─── Supplied data ───
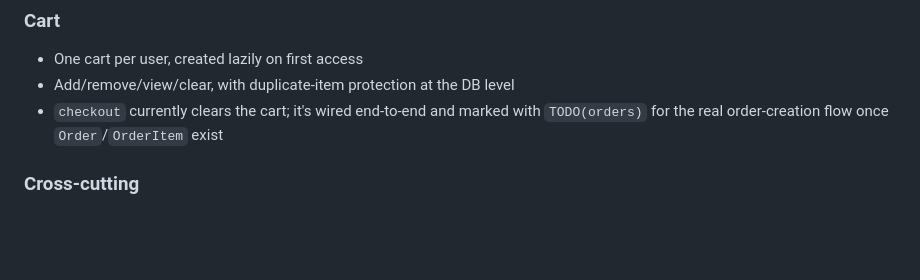
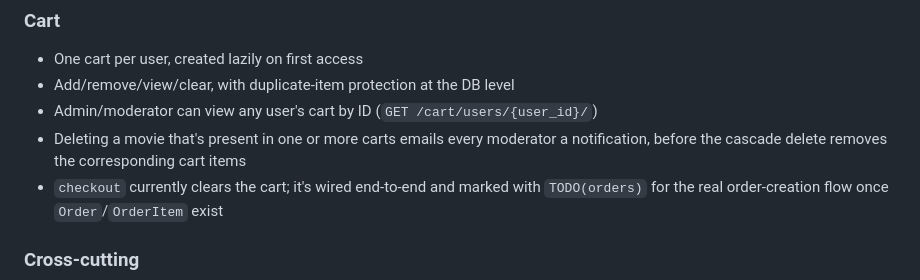
Before and after one commit to anrozhna/online_cinema_fastapi, a Markdown page: README.md, the part around the change. GitHub-like rendering; blank space fills up the shorter version.

Commit message:
docs: update README with moderator cart access and deletion notifications

```diff
--- a/README.md
+++ b/README.md
@@ -153,6 +153,11 @@ src/
 ### Cart
 - One cart per user, created lazily on first access
 - Add/remove/view/clear, with duplicate-item protection at the DB level
+- Admin/moderator can view any user's cart by ID
+  (`GET /cart/users/{user_id}/`)
+- Deleting a movie that's present in one or more carts emails every
+  moderator a notification, before the cascade delete removes the
+  corresponding cart items
 - `checkout` currently clears the cart; it's wired end-to-end and
   marked with `TODO(orders)` for the real order-creation flow once
   `Order`/`OrderItem` exist
```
───
### Exercise description:
What lines above contain the word "README"? Please copy each one.

### Completed exercise:
Before and after one commit to anrozhna/online_cinema_fastapi, a Markdown page: README.md, the part around the change. GitHub-like rendering; blank space fills up the shorter version.
docs: update README with moderator cart access and deletion notifications
--- a/README.md
+++ b/README.md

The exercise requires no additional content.